::: SOURCE DATA :::

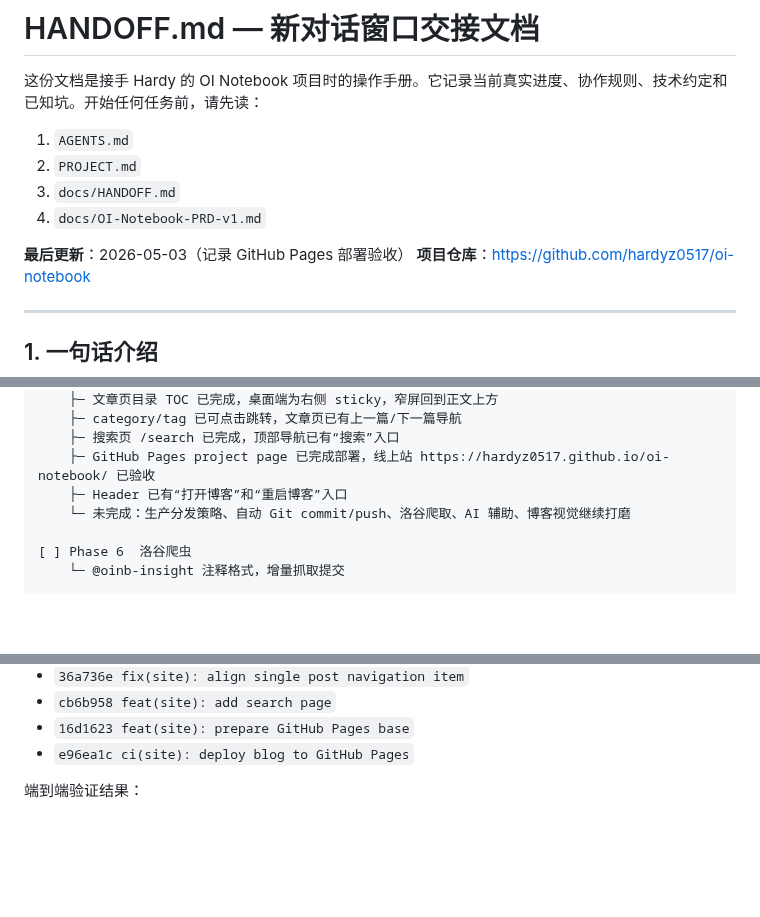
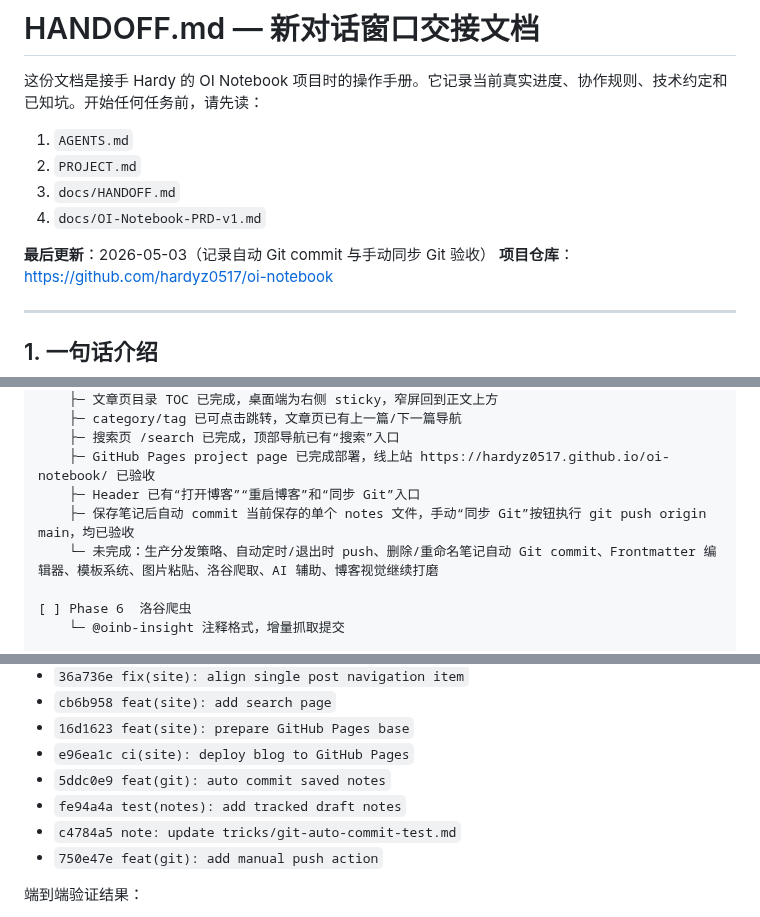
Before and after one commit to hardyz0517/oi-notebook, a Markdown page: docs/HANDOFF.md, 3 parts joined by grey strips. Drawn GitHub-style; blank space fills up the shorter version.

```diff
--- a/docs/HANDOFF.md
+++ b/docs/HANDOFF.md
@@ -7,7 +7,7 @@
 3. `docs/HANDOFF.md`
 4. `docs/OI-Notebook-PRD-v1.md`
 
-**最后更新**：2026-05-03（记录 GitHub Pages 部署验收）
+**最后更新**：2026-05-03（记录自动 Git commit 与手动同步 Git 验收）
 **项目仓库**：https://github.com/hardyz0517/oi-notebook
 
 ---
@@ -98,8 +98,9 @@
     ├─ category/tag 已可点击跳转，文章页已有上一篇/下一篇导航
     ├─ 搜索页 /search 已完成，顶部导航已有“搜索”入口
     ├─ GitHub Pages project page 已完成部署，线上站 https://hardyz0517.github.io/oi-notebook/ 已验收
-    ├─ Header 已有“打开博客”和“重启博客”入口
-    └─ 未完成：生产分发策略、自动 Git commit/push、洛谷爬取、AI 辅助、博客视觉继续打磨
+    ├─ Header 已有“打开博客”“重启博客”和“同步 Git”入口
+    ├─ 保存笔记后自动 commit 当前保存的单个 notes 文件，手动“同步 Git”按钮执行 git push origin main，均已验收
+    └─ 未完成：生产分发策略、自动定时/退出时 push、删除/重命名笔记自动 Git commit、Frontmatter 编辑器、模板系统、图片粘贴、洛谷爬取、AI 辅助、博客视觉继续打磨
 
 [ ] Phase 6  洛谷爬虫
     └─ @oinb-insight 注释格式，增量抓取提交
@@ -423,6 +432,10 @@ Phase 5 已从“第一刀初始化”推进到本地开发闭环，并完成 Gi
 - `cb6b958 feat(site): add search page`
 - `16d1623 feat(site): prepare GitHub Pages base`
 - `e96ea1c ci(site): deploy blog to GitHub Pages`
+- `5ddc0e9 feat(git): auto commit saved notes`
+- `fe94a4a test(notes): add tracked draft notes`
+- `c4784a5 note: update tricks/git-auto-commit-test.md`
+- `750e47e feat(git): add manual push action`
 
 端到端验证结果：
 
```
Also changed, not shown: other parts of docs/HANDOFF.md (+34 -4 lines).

:::
::: SOURCE DATA :::

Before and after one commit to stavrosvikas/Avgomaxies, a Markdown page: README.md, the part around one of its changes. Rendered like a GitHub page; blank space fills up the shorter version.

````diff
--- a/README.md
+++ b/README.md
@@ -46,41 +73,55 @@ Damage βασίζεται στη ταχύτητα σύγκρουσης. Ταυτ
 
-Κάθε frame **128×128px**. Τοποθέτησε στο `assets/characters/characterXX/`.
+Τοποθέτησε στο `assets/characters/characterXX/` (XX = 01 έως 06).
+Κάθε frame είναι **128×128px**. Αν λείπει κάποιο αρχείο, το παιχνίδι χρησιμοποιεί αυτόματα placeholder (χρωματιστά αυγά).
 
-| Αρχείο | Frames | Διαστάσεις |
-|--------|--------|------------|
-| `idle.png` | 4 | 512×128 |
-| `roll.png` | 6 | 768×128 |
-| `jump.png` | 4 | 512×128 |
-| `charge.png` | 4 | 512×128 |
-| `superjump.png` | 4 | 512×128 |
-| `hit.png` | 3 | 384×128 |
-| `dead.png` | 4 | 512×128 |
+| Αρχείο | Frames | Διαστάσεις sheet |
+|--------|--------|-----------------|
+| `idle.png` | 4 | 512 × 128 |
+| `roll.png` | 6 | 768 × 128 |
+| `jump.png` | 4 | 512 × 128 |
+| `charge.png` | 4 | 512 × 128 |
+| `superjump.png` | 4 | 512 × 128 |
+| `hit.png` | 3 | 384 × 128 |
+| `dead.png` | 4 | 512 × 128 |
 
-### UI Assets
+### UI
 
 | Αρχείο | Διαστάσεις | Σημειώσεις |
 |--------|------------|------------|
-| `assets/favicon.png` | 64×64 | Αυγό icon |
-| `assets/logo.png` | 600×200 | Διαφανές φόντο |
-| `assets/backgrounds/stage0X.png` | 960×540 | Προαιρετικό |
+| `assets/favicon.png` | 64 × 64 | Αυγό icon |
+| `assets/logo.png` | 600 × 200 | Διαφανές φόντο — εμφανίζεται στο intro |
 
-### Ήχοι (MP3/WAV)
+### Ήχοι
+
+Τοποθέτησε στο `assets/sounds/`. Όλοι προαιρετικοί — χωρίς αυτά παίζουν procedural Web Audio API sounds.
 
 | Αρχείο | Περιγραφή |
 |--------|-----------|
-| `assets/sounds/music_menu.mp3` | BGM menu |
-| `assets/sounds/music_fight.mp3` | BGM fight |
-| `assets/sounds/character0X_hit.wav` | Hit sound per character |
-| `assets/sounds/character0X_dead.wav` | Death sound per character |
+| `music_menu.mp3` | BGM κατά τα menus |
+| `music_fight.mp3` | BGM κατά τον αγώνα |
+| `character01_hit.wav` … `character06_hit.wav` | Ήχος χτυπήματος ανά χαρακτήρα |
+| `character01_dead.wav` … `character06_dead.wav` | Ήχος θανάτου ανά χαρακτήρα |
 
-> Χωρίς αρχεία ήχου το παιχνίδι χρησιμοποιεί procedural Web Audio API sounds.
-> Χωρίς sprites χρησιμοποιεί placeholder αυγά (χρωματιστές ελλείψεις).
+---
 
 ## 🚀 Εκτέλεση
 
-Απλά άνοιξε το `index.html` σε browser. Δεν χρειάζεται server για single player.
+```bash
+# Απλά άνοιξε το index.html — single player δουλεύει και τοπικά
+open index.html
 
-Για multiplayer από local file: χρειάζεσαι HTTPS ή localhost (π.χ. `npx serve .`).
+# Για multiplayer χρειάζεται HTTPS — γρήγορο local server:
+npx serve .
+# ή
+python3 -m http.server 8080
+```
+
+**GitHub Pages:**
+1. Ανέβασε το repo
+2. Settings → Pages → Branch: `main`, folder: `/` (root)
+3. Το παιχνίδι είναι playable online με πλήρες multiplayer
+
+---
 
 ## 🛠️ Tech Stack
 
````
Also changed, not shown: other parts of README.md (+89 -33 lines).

:::
::: SOURCE DATA :::

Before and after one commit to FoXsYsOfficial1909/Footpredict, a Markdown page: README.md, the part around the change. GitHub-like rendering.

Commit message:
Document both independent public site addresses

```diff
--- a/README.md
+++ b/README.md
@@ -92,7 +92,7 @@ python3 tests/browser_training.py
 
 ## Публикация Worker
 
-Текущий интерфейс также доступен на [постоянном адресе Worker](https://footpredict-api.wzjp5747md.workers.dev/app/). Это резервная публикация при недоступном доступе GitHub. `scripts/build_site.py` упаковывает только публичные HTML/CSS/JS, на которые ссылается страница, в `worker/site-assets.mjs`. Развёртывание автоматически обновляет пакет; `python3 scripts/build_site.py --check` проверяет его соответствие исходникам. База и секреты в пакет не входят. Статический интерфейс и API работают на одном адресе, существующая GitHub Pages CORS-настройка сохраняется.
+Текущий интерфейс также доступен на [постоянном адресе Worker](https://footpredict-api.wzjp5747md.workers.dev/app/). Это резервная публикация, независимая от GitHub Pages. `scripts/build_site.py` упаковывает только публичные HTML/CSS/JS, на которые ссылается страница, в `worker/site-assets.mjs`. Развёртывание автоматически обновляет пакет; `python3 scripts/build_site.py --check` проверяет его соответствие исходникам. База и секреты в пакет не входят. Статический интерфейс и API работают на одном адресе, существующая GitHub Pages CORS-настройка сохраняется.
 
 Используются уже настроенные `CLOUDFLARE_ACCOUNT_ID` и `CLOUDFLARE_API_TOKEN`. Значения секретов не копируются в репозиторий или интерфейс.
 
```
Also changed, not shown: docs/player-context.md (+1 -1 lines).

:::

■ TASK DETAILS: Whenever "HANDOFF" occurs in a line of the entries, copy that line.

■ EXERCISE OUTPUT:
Before and after one commit to hardyz0517/oi-notebook, a Markdown page: docs/HANDOFF.md, 3 parts joined by grey strips. Drawn GitHub-style; blank space fills up the shorter version.
--- a/docs/HANDOFF.md
+++ b/docs/HANDOFF.md
 3. `docs/HANDOFF.md`
Also changed, not shown: other parts of docs/HANDOFF.md (+34 -4 lines).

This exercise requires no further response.